series of images I need for the composition I have in mind.
Sometimes I have to move a bit closer or farther out to get
the composition and “the look” that I want. Usually for most
island-wide panoramas, I shoot at an altitude of about 300 to
375 feet high. The distance from land varies depending on the
composition. Once I find the optimal position, I carefully start
shooting the series of shots I need to stitch the final image
together. I usually shoot five to eight panned shots with
about a 30 percent overlap to ensure that my stitching engine
can put everything together with no problem. I have taken
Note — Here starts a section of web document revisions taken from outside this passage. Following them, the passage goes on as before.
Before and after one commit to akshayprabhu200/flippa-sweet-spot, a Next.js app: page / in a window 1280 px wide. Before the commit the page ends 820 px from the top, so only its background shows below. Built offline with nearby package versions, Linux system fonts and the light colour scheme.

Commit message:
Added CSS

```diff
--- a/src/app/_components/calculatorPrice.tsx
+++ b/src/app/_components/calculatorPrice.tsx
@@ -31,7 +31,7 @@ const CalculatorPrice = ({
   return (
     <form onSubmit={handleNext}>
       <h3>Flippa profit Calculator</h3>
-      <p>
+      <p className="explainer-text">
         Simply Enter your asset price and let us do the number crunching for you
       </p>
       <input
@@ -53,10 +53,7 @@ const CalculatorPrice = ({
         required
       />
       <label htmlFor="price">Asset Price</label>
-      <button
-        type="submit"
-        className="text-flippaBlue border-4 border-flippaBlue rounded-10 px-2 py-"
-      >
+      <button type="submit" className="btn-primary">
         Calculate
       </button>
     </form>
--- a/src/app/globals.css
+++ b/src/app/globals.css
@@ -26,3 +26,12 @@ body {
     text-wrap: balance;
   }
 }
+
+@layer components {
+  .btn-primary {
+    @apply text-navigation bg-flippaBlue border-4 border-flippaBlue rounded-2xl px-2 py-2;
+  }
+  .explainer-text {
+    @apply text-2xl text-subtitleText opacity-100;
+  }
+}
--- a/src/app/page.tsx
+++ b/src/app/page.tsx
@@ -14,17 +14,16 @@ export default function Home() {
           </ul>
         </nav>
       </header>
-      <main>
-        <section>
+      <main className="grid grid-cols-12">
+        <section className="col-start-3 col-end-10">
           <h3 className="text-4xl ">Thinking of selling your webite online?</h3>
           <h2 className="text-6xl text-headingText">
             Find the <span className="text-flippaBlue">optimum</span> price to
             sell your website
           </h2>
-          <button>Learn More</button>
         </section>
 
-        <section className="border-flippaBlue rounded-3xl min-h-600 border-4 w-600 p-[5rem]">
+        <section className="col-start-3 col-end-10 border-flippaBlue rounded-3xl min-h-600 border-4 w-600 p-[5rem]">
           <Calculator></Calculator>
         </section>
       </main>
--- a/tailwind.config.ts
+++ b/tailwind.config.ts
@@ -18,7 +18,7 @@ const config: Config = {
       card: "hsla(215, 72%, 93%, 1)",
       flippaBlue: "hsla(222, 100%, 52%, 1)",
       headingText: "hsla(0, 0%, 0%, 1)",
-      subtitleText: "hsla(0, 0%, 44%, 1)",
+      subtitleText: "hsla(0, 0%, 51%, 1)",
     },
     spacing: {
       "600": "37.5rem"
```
as many as 20 shots or more for a panorama. Each situation
is different. I use PTGui for nearly all my image stitching
needs. I find it does an excellent job of stitching horizontal,
vertical, and 360-degree panoramas. I often work from RAW
image files. I like the option of being able to tweak and adjust
individual image files before the stitching process.
I also do quite a bit of editing after the stitching. I’ve learned
a few tricks over the years that help correct distortion and
bring out subtle details. One of my pet peeves with many
aerial images is “blown-out” clouds. I try hard to keep as
much detail in clouds as possible. I found that the principle
of Ansel Adams’s “Zone System” helps in dealing with the
high dynamic range of island-wide panoramas: I treat sky,
land, and water as three separate “zones” of exposure. It’s
not unusual for me to put in an hour—or more—into editing a
single aerial panorama.
Patience is a Virtue
Even after all the researching, planning, and preparation,
there are many times when I arrive at a chosen site all set
to go only to find that the wind has exceeded safe flying
conditions, clouds have started to block the sun, or children
are playing too close to my takeoff site, and I have to abort
the flight and try another time. Sometimes I sit for hours, just
waiting for conditions to change.
All in all, this type of aerial imaging takes time, practice,
and a great deal of patience. But the final results can be well
worth all the time and effort! You can see more of my image
samples and find more information about my drone aerial
work at joewestphotography.com. K
I treat sky, land, and water as three separate “zones” of exposure. It’s not unusual
for me to put In an hour—or more—Into edItIng a sIngle aerIal panorama.
Lahaina Harbor on Maui
is always busy with boat
tours and fishing charters.
An aerial perspective
reveals the beautiful reef
formations and crystal-clear waters that make
Hawaii so special.